Please filter the data down to the lines that include the word "警告メンション" and copy them.

● ● ● ● ●

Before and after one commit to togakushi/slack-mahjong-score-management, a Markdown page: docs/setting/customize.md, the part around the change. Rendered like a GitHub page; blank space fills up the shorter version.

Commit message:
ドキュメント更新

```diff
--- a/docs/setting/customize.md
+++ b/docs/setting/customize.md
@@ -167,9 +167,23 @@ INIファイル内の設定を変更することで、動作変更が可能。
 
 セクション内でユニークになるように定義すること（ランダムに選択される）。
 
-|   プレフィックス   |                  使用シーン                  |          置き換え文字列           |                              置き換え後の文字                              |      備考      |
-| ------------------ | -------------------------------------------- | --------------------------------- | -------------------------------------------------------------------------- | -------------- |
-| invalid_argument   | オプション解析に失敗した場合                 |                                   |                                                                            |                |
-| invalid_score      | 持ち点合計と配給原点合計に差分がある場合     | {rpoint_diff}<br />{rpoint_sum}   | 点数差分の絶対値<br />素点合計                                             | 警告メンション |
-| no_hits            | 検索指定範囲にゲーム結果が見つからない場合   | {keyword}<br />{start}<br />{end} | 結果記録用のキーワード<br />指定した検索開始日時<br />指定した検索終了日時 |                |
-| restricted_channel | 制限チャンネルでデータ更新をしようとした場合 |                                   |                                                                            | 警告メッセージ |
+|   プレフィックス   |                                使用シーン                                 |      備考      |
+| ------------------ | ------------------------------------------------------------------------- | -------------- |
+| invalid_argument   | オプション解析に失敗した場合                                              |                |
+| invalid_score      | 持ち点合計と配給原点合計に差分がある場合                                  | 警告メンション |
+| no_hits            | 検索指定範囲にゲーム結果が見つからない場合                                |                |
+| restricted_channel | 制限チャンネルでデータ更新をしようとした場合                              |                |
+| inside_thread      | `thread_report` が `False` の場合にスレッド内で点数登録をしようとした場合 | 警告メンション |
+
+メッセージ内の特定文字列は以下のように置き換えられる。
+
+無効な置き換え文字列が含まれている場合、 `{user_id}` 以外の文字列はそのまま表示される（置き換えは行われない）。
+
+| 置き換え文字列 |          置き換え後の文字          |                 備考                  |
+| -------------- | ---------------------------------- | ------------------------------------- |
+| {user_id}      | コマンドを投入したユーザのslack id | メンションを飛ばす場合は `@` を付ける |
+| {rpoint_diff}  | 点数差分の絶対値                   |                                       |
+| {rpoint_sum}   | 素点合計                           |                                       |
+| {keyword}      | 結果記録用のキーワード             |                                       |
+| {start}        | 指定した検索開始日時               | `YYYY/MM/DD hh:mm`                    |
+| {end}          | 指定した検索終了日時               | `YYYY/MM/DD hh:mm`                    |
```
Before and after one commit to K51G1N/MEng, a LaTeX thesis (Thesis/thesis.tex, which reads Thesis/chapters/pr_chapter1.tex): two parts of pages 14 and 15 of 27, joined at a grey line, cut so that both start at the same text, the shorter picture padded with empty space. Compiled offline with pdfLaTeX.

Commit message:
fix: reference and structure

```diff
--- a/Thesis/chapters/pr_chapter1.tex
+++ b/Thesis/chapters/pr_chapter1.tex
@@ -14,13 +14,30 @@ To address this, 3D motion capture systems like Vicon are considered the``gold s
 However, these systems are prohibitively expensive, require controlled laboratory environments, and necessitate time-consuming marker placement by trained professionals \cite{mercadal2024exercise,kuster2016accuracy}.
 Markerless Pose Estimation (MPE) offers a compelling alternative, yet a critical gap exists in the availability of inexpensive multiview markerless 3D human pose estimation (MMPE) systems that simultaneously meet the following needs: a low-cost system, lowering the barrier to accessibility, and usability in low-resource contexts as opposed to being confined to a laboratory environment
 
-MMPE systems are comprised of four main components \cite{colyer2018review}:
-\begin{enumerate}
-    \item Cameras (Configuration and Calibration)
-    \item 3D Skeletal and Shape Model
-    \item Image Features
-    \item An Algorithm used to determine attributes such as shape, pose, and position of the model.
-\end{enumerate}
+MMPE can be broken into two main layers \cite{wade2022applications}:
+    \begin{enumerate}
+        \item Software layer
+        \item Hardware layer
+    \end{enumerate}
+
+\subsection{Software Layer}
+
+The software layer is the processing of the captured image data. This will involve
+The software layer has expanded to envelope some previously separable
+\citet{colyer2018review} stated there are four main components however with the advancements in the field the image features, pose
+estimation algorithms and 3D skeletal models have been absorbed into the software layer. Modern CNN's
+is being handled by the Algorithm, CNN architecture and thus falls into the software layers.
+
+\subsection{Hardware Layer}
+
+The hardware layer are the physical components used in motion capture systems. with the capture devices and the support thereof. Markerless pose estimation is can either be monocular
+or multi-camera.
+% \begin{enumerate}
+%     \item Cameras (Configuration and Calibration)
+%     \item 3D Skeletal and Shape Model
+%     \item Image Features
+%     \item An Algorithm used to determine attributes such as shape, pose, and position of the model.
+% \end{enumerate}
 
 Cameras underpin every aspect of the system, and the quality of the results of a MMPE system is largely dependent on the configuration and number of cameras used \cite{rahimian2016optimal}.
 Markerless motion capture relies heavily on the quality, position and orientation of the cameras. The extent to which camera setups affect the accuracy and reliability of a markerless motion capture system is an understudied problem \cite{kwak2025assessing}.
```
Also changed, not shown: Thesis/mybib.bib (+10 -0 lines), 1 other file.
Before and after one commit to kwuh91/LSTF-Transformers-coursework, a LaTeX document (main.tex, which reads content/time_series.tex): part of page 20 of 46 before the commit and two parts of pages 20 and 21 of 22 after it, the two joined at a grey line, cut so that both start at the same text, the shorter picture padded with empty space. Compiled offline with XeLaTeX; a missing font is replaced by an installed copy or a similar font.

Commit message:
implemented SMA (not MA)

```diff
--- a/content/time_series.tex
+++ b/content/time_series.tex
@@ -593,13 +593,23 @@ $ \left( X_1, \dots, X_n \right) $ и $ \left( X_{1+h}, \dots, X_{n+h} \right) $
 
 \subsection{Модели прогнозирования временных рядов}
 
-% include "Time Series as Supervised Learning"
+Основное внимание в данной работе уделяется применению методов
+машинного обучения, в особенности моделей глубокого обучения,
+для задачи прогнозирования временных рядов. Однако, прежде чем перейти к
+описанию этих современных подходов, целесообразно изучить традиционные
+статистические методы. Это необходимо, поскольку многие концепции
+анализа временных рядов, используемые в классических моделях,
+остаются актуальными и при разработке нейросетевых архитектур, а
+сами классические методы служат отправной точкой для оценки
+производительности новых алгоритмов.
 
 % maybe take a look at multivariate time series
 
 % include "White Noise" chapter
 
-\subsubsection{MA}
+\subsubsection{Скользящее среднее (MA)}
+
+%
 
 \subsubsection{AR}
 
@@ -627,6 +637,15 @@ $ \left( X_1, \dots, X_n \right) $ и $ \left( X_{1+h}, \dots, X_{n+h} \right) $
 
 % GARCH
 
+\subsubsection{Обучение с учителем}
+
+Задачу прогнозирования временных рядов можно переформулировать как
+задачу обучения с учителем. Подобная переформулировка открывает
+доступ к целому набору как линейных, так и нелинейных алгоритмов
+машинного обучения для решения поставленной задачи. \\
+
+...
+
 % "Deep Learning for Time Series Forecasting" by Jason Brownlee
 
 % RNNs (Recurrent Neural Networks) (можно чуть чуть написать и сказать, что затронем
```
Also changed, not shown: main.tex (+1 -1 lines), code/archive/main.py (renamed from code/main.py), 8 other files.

● ● ● ● ●

* **TASK OUTPUT**
-| invalid_score      | 持ち点合計と配給原点合計に差分がある場合     | {rpoint_diff}<br />{rpoint_sum}   | 点数差分の絶対値<br />素点合計                                             | 警告メンション |
+| invalid_score      | 持ち点合計と配給原点合計に差分がある場合                                  | 警告メンション |
+| inside_thread      | `thread_report` が `False` の場合にスレッド内で点数登録をしようとした場合 | 警告メンション |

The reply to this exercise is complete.